* [WHAT TO PRODUCE] For every entry below, give it back exactly and leave out any image.
(SOURCE MATERIAL begins)
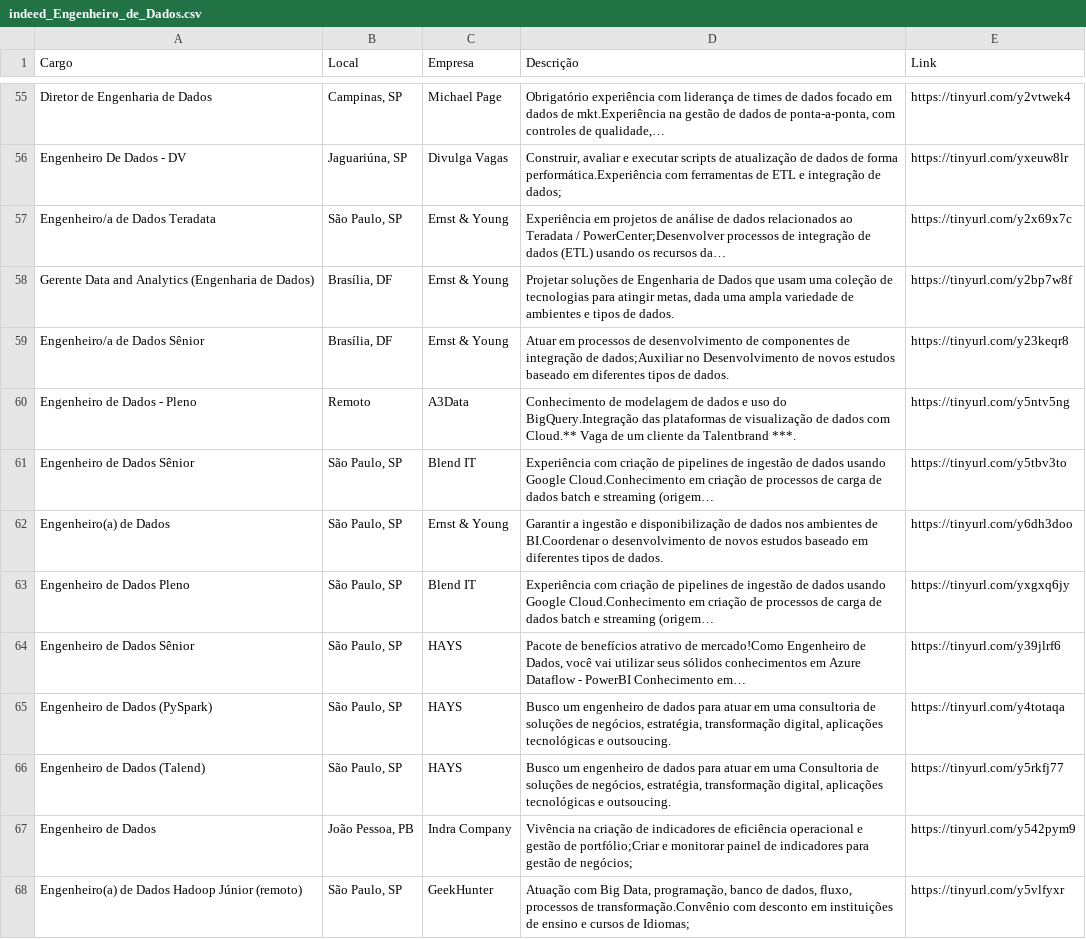
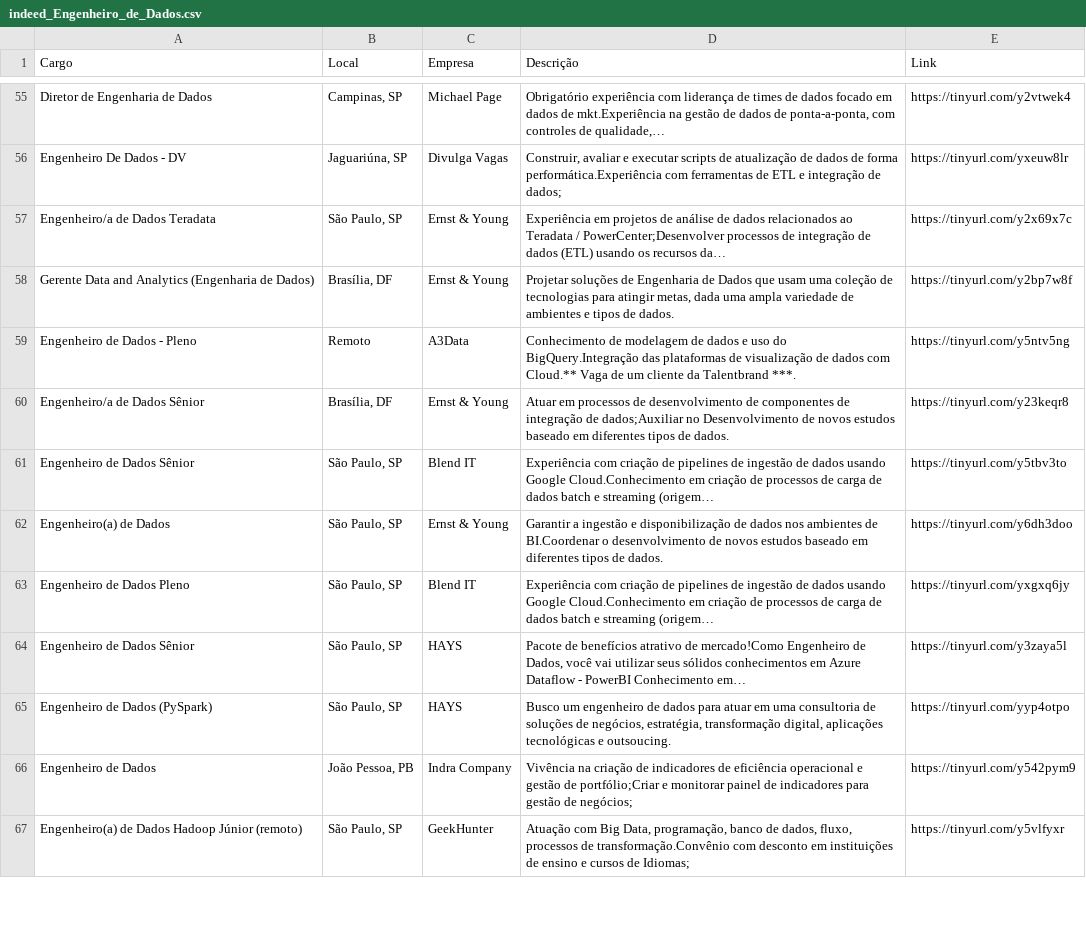
Before and after one commit to silviolima07/App-Indeed, a CSV file: CSV/indeed_Engenheiro_de_Dados.csv, drawn as a sheet; only a part is shown, gaps mark what is left out; the diff covers the shown part only.

```diff
--- a/CSV/indeed_Engenheiro_de_Dados.csv
+++ b/CSV/indeed_Engenheiro_de_Dados.csv
@@ -58,4 +58,4 @@ Engenheiro/a de Dados Teradata,"São Paulo, SP",Ernst & Young,Experiência em pr
 Gerente Data and Analytics (Engenharia de Dados),"Brasília, DF",Ernst & Young,"Projetar soluções de Engenharia de Dados que usam uma coleção de tecnologias para atingir metas, dada uma ampla variedade de ambientes e tipos de dados.",https://tinyurl.com/y2bp7w8f
+Engenheiro de Dados - Pleno,Remoto,A3Data,Conhecimento de modelagem de dados e uso do BigQuery.Integração das plataformas de visualização de dados com Cloud.** Vaga de um cliente da Talentbrand ***.,https://tinyurl.com/y5ntv5ng
 Engenheiro/a de Dados Sênior,"Brasília, DF",Ernst & Young,Atuar em processos de desenvolvimento de componentes de integração de dados;Auxiliar no Desenvolvimento de novos estudos baseado em diferentes tipos de dados.,https://tinyurl.com/y23keqr8
-Engenheiro de Dados - Pleno,Remoto,A3Data,Conhecimento de modelagem de dados e uso do BigQuery.Integração das plataformas de visualização de dados com Cloud.** Vaga de um cliente da Talentbrand ***.,https://tinyurl.com/y5ntv5ng
 Engenheiro de Dados Sênior,"São Paulo, SP",Blend IT,Experiência com criação de pipelines de ingestão de dados usando Google Cloud.Conhecimento em criação de processos de carga de dados batch e streaming (origem…,https://tinyurl.com/y5tbv3to
@@ -63,5 +63,4 @@ Engenheiro(a) de Dados,"São Paulo, SP",Ernst & Young,Garantir a ingestão e dis
 Engenheiro de Dados Pleno,"São Paulo, SP",Blend IT,Experiência com criação de pipelines de ingestão de dados usando Google Cloud.Conhecimento em criação de processos de carga de dados batch e streaming (origem…,https://tinyurl.com/yxgxq6jy
-Engenheiro de Dados Sênior,"São Paulo, SP",HAYS,"Pacote de benefícios atrativo de mercado!Como Engenheiro de Dados, você vai utilizar seus sólidos conhecimentos em Azure Dataflow - PowerBI Conhecimento em…",https://tinyurl.com/y39jlrf6
-Engenheiro de Dados (PySpark),"São Paulo, SP",HAYS,"Busco um engenheiro de dados para atuar em uma consultoria de soluções de negócios, estratégia, transformação digital, aplicações tecnológicas e outsoucing.",https://tinyurl.com/y4totaqa
-Engenheiro de Dados (Talend),"São Paulo, SP",HAYS,"Busco um engenheiro de dados para atuar em uma Consultoria de soluções de negócios, estratégia, transformação digital, aplicações tecnológicas e outsoucing.",https://tinyurl.com/y5rkfj77
+Engenheiro de Dados Sênior,"São Paulo, SP",HAYS,"Pacote de benefícios atrativo de mercado!Como Engenheiro de Dados, você vai utilizar seus sólidos conhecimentos em Azure Dataflow - PowerBI Conhecimento em…",https://tinyurl.com/y3zaya5l
+Engenheiro de Dados (PySpark),"São Paulo, SP",HAYS,"Busco um engenheiro de dados para atuar em uma consultoria de soluções de negócios, estratégia, transformação digital, aplicações tecnológicas e outsoucing.",https://tinyurl.com/yyp4otpo
 Engenheiro de Dados,"João Pessoa, PB",Indra Company,Vivência na criação de indicadores de eficiência operacional e gestão de portfólio;Criar e monitorar painel de indicadores para gestão de negócios;,https://tinyurl.com/y542pym9
```
Also changed, not shown: 2 added rows, 2 removed rows, 16 moved rows and 2 edited cells elsewhere in this file, 1 other file.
(SOURCE MATERIAL ends)
* [WRITTEN RESPONSE]
Before and after one commit to silviolima07/App-Indeed, a CSV file: CSV/indeed_Engenheiro_de_Dados.csv, drawn as a sheet; only a part is shown, gaps mark what is left out; the diff covers the shown part only.

```diff
--- a/CSV/indeed_Engenheiro_de_Dados.csv
+++ b/CSV/indeed_Engenheiro_de_Dados.csv
@@ -58,4 +58,4 @@ Engenheiro/a de Dados Teradata,"São Paulo, SP",Ernst & Young,Experiência em pr
 Gerente Data and Analytics (Engenharia de Dados),"Brasília, DF",Ernst & Young,"Projetar soluções de Engenharia de Dados que usam uma coleção de tecnologias para atingir metas, dada uma ampla variedade de ambientes e tipos de dados.",https://tinyurl.com/y2bp7w8f
+Engenheiro de Dados - Pleno,Remoto,A3Data,Conhecimento de modelagem de dados e uso do BigQuery.Integração das plataformas de visualização de dados com Cloud.** Vaga de um cliente da Talentbrand ***.,https://tinyurl.com/y5ntv5ng
 Engenheiro/a de Dados Sênior,"Brasília, DF",Ernst & Young,Atuar em processos de desenvolvimento de componentes de integração de dados;Auxiliar no Desenvolvimento de novos estudos baseado em diferentes tipos de dados.,https://tinyurl.com/y23keqr8
-Engenheiro de Dados - Pleno,Remoto,A3Data,Conhecimento de modelagem de dados e uso do BigQuery.Integração das plataformas de visualização de dados com Cloud.** Vaga de um cliente da Talentbrand ***.,https://tinyurl.com/y5ntv5ng
 Engenheiro de Dados Sênior,"São Paulo, SP",Blend IT,Experiência com criação de pipelines de ingestão de dados usando Google Cloud.Conhecimento em criação de processos de carga de dados batch e streaming (origem…,https://tinyurl.com/y5tbv3to
@@ -63,5 +63,4 @@ Engenheiro(a) de Dados,"São Paulo, SP",Ernst & Young,Garantir a ingestão e dis
 Engenheiro de Dados Pleno,"São Paulo, SP",Blend IT,Experiência com criação de pipelines de ingestão de dados usando Google Cloud.Conhecimento em criação de processos de carga de dados batch e streaming (origem…,https://tinyurl.com/yxgxq6jy
-Engenheiro de Dados Sênior,"São Paulo, SP",HAYS,"Pacote de benefícios atrativo de mercado!Como Engenheiro de Dados, você vai utilizar seus sólidos conhecimentos em Azure Dataflow - PowerBI Conhecimento em…",https://tinyurl.com/y39jlrf6
-Engenheiro de Dados (PySpark),"São Paulo, SP",HAYS,"Busco um engenheiro de dados para atuar em uma consultoria de soluções de negócios, estratégia, transformação digital, aplicações tecnológicas e outsoucing.",https://tinyurl.com/y4totaqa
-Engenheiro de Dados (Talend),"São Paulo, SP",HAYS,"Busco um engenheiro de dados para atuar em uma Consultoria de soluções de negócios, estratégia, transformação digital, aplicações tecnológicas e outsoucing.",https://tinyurl.com/y5rkfj77
+Engenheiro de Dados Sênior,"São Paulo, SP",HAYS,"Pacote de benefícios atrativo de mercado!Como Engenheiro de Dados, você vai utilizar seus sólidos conhecimentos em Azure Dataflow - PowerBI Conhecimento em…",https://tinyurl.com/y3zaya5l
+Engenheiro de Dados (PySpark),"São Paulo, SP",HAYS,"Busco um engenheiro de dados para atuar em uma consultoria de soluções de negócios, estratégia, transformação digital, aplicações tecnológicas e outsoucing.",https://tinyurl.com/yyp4otpo
 Engenheiro de Dados,"João Pessoa, PB",Indra Company,Vivência na criação de indicadores de eficiência operacional e gestão de portfólio;Criar e monitorar painel de indicadores para gestão de negócios;,https://tinyurl.com/y542pym9
```
Also changed, not shown: 2 added rows, 2 removed rows, 16 moved rows and 2 edited cells elsewhere in this file, 1 other file.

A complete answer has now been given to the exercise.